Chiune Sugihara (杉原 千畝 Sugihara Chiune?, 1 January 1900 – 31 July 1986
45 years after the Soviet invasion of Lithuania, Chiune was asked his reasons for issuing visas to the Jews. Sugihara explained that the refugees were human beings, and that they simply needed help.
“You want to know about my motivation, don’t you? Well. It is the kind of sentiments anyone would have when he actually sees refugees face to face, begging with tears in their eyes. He just cannot help but sympathize with them.
Among the refugees were the elderly and women. They were so desperate that they went so far as to kiss my shoes, Yes, I actually witnessed such scenes with my own eyes. Also, I felt at that time, that the Japanese government did not have any uniform opinion in Tokyo. Some Japanese military leaders were just scared because of the pressure from the Nazis; while other officials in the Home Ministry were simply ambivalent.
People in Tokyo were not united. I felt it silly to deal with them. So, I made up my mind not to wait for their reply. I knew that somebody would surely complain about me in the future. But, I myself thought this would be the right thing to do.
There is nothing wrong in saving many people’s lives….The spirit of humanity, philanthropy…neighborly friendship…with this spirit, I ventured to do what I did, confronting this most difficult situation—and because of this reason, I went ahead with redoubled courage.”
Reblogged this on Hopeandloveradio.
Wow. Thanks for this! 🙂
Oh wow I have never heard of this man till now thank you
I am thankful for Chiune Sugihara’s bravery to do what was right in the midst of so many wrongs. Rebloggimg post on Bead Charmer Girl.
Reblogged this on Nancy Dinell-Bead Charmer Girl and commented:

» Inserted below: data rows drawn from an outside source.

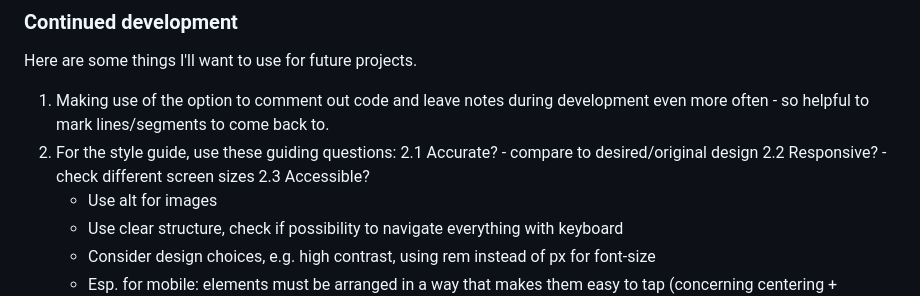
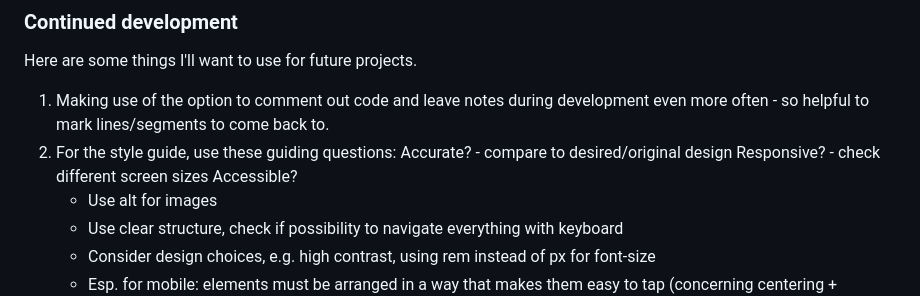
Before and after one commit to lioba-s/qr-code-component, a Markdown page: README.md, the part around the change. GitHub-like rendering.

```diff
--- a/README.md
+++ b/README.md
@@ -51,9 +51,9 @@ Here are some things I'll want to use for future projects.
 
 1. Making use of the option to comment out code and leave notes during development even more often - so helpful to mark lines/segments to come back to.
 2. For the style guide, use these guiding questions:
-  2.1 Accurate? - compare to desired/original design
-  2.2 Responsive? - check different screen sizes
-  2.3 Accessible?
+   Accurate? - compare to desired/original design
+   Responsive? - check different screen sizes
+   Accessible?
     - Use alt for images
     - Use clear structure, check if possibility to navigate everything with keyboard
     - Consider design choices, e.g. high contrast, using rem instead of px for font-size
```
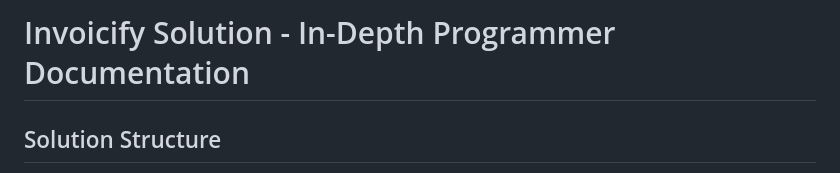
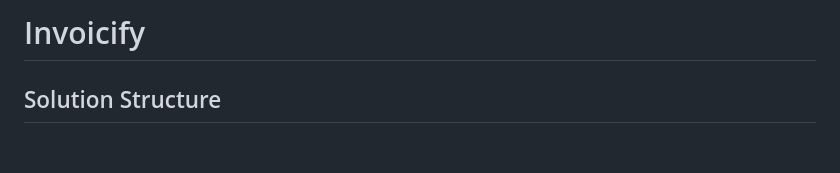
Before and after one commit to Wllader/PdfMaker, a Markdown page: README.md, the part around the change. GitHub-like rendering; blank space fills up the shorter version.

Commit message:
Update README
Simplified the title

```diff
--- a/README.md
+++ b/README.md
@@ -1,4 +1,4 @@
-# Invoicify Solution - In-Depth Programmer Documentation
+# Invoicify
 
 ## Solution Structure
 
```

I am thankful for the bravery of Chiune Sugihara in the midst of so many wrongs. His courage is not forgotten.
Reblogged this on Rants of an AP Student and commented:
If you think that Oscar Schindler or Meep were the only heroes who saved Jews during the holocaust think again. Let me introduce you to Chiune Sugihara, a Japanese diplomat who saved 6000 jews.
Another WWII story like this is found in the memoir (and film-adaptation) The Pianist, where a German officer, Wilm Hosenfeld, rescued several Nazi-persecuted people (Poles, Jews, dissenting Germans, etc.). Among them was Wladyslaw Szpilman, a Polish Jewish pianist, whose universal language of music was comprehended by Hosenfeld. Were it not for the memoir, his heroic actions may have been forgotten! He was captured by the Soviets at the end of the war and tortured. His records were not to be open to the West, so Szpilman’s continued pleading got him nowhere in trying to in turn rescue his rescuer. He died in Soviet captivity in 1952, most likely from complications as a result of torture.
The film version was very saddening, that even the best-hearted among us may not get the outcomes they deserve.
45 years after the Soviet invasion of Lithuania……….??? why this is here????he saved 6000, good men, really, but why Soviets here?????Soviets killed jews??? you could put, for example, after 40 years after Japan lost war where they killed 30 million of Chinese people……..or something like that……